Posted on | February 20, 2013 | 13 Comments
The other day, Jim Vandehei and Mike Allen of Politico published a long story about the dysfunctional relationship between the Obama administration and the White House press corps, saying that the lack of access and deliberate manipulation were making it difficult for reporters to do their jobs.
A basic rule of life: If you volunteer to be somebody’s doormat, you forfeit the right to complain about the footprints on your back.
The White House has merely exploited the unabashed fandom of the journalistic elite, which is so overwhelmingly liberal that they were only too happy for the opportunity to publish daily valentines to their presidential heartthrob. Predictably, this posture of eager sycophancy has not earned reporters the respect of those they flatter, and so White House correspondents — journalists at the very peak of professional prestige — are shocked to find themselves treated like rent-boys by the administration’s P.R. machinery. William Jacobson at Legal Insurrection is unsympathetic:
It certainly is true that Obama is good at manipulating the media, but I’m taking Obama’s side on this one. The media has proven itself willing subjects, with tingles and oohs and ahhs running wild since before Obama was elected the first time. . . .
Don’t blame Obama for your own failings.
Look in the mirror and ask why you are such a bunch of hypocritical sycophants who abandoned all pretense of journalistic integrity in order to get Obama elected twice.
Ah, but here comes The Enforcer: Charles Pierce at Esquire attacks Vandehei and Harris from their left flank, signaling that even the mildest media dissent against Dear Leader is unacceptable. Anyone in the D.C. press corps who actually does stray from the fawning pro-Obama herd will be targeted for destruction by MSNBC, by the left blogosphere, by Media Matters and Think Progress.

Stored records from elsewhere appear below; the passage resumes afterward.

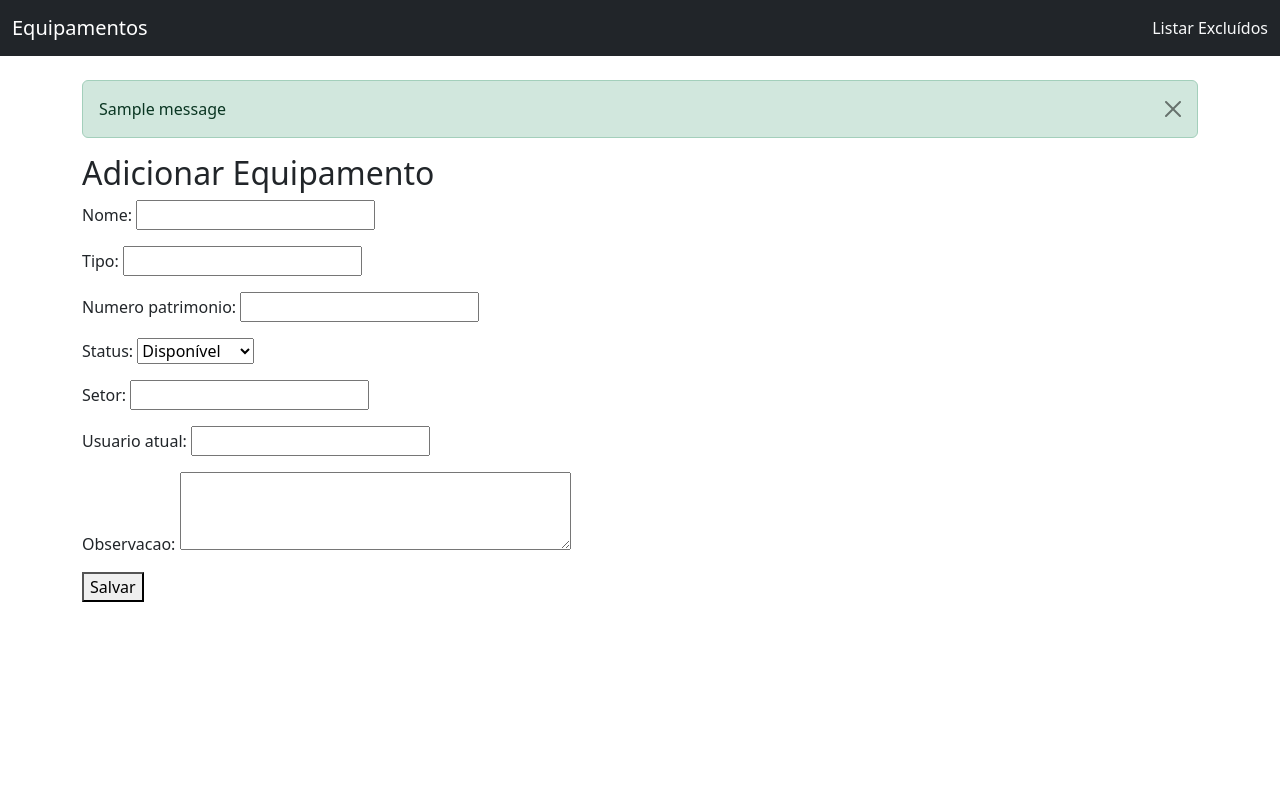
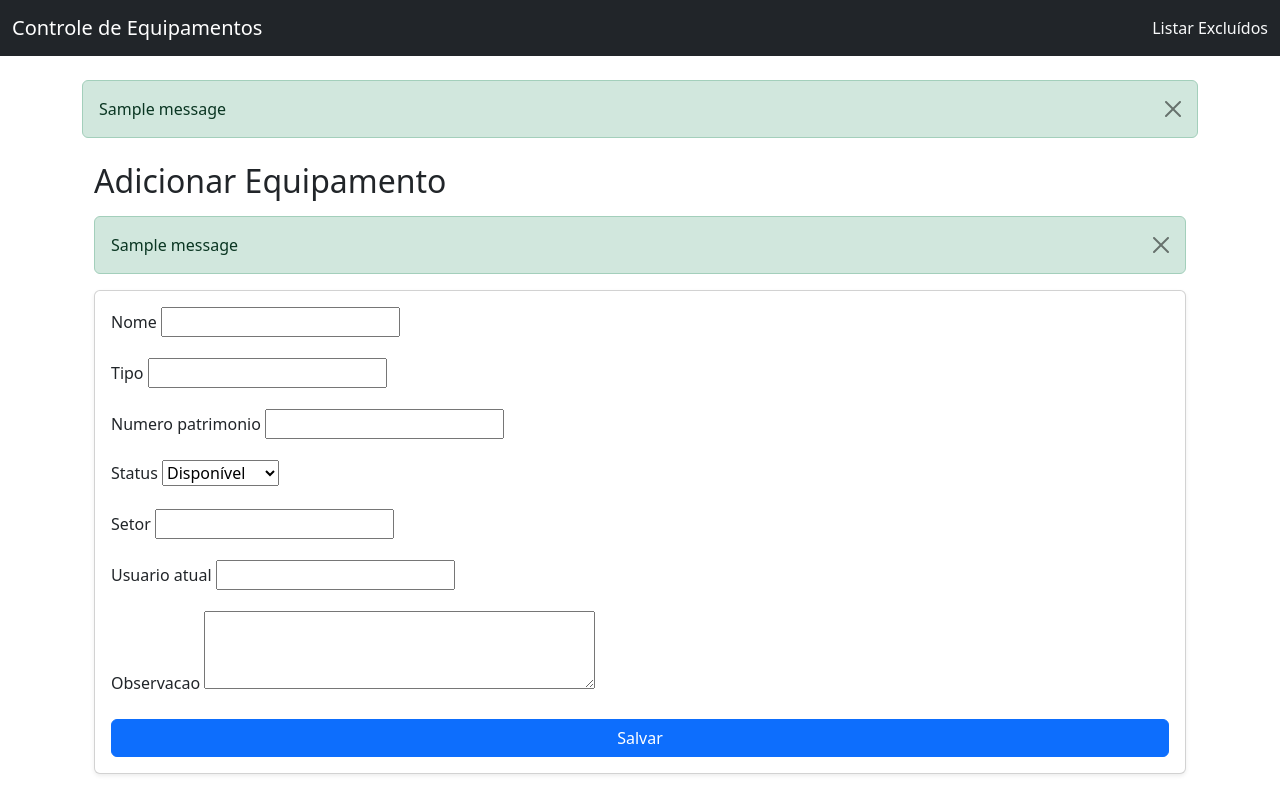
Before and after one commit to BiaAlverne/TCEControleEquipamentos, a Django app: page /equipamentos/adicionar2/ in a window 1280 px wide. Run offline with Django 5.2, Linux system fonts and the light colour scheme; tables that the repository leaves empty hold one stand-in row (values such as "Sample post"); one stand-in notice (Sample message) is shown.

Commit message:
Corrigido o erro do alert, estilizei o adicionar2.html e agora mostra todos os erros de forma organizada. PS: Falta corrigir o erro da lista de excluídos

```diff
--- a/equipamentos/templates/base.html
+++ b/equipamentos/templates/base.html
@@ -10,7 +10,7 @@
 
   <nav class="navbar navbar-dark bg-dark mb-4">
     <div class="container-fluid">
-      <a class="navbar-brand" href="{% url 'listar_equipamentos' %}">Equipamentos</a>
+      <a class="navbar-brand" href="{% url 'listar_equipamentos' %}">Controle de Equipamentos</a>
       <div>
         <a class="nav-link d-inline text-light" href="{% url 'listar_equipamentos' %}">Listar</a>
         <a class="nav-link d-inline text-light" href="{% url 'listar_excluidos' %}">Excluídos</a>
--- a/equipamentos/templates/equipamentos/adicionar2.html
+++ b/equipamentos/templates/equipamentos/adicionar2.html
@@ -1,12 +1,48 @@
 {% extends 'base.html' %}
 
 {% block content %}
-<h2>Adicionar Equipamento</h2>
+<div class="container mt-4">
+  <h2 class="mb-3">Adicionar Equipamento</h2>
 
-<form method="post">
+  <!-- Alerta para mensagens globais (sucesso, alerta etc) -->
+  {% if messages %}
+    {% for message in messages %}
+      <div class="alert alert-{{ message.tags }} alert-dismissible fade show" role="alert">
+        {{ message }}
+        <button type="button" class="btn-close" data-bs-dismiss="alert" aria-label="Close"></button>
+      </div>
+    {% endfor %}
+  {% endif %}
+
+  <!-- Bloco do formulário -->
+  <form method="post" class="card p-3 shadow-sm">
     {% csrf_token %}
-    {{ form.as_p }}
 
-    <button type="submit">Salvar</button>
-</form>
+    <!-- Erros gerais do formulário -->
+    {% if form.non_field_errors %}
+      <div class="alert alert-danger">
+        {% for error in form.non_field_errors %}
+          <p>{{ error }}</p>
+        {% endfor %}
+      </div>
+    {% endif %}
+
+    <!-- Campos com erros individuais -->
+    {% for field in form %}
+      <div class="mb-3">
+        <label class="form-label">{{ field.label }}</label>
+        {{ field }}
+        {% if field.errors %}
+          <div class="text-danger small mt-1">
+            {% for error in field.errors %}
+              • {{ error }}
+            {% endfor %}
+          </div>
+        {% endif %}
+      </div>
+    {% endfor %}
+
+    <button type="submit" class="btn btn-primary">Salvar</button>
+  </form>
+</div>
 {% endblock %}
--- a/equipamentos/templates/equipamentos/base.html
+++ b/equipamentos/templates/equipamentos/base.html
@@ -10,7 +10,7 @@
 <body>
   <nav class="navbar navbar-dark bg-dark mb-4">
     <div class="container-fluid">
-      <a class="navbar-brand" href="{% url 'listar_equipamentos' %}">Equipamentos</a>
+      <a class="navbar-brand" href="{% url 'listar_equipamentos' %}">Controle de Equipamentos</a>
       <div>
         <a class="nav-link d-inline text-light" href="{% url 'listar_equipamentos' %}">Listar</a>
         <a class="nav-link d-inline text-light" href="{% url 'listar_excluidos' %}">Excluídos</a>
--- a/equipamentos/views.py
+++ b/equipamentos/views.py
@@ -53,16 +53,10 @@
             form.save()
             messages.success(request, 'Equipamento adicionado com sucesso!')
             return redirect('listar_equipamentos')
-
-        else:
-             messages.warning(request, str(form.errors))
-
-
+         #foi retirado o else com mensagem de erro, pq o próprio form já faz isso
     else:
         form = EquipamentoForm()
     return render(request, 'equipamentos/adicionar2.html', {'form': form} )
-
-
 
 
 # Excluir (desativar) equipamento
```
Also changed, not shown: 1 other file.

It’s these enforcer types — Commissars of the People’s Information Bureau, as it were — who make media reform impossible. That’s what Journolist was all about, and you may notice that the Washington Post hasn’t exactly kicked Ezra Klein to the curb.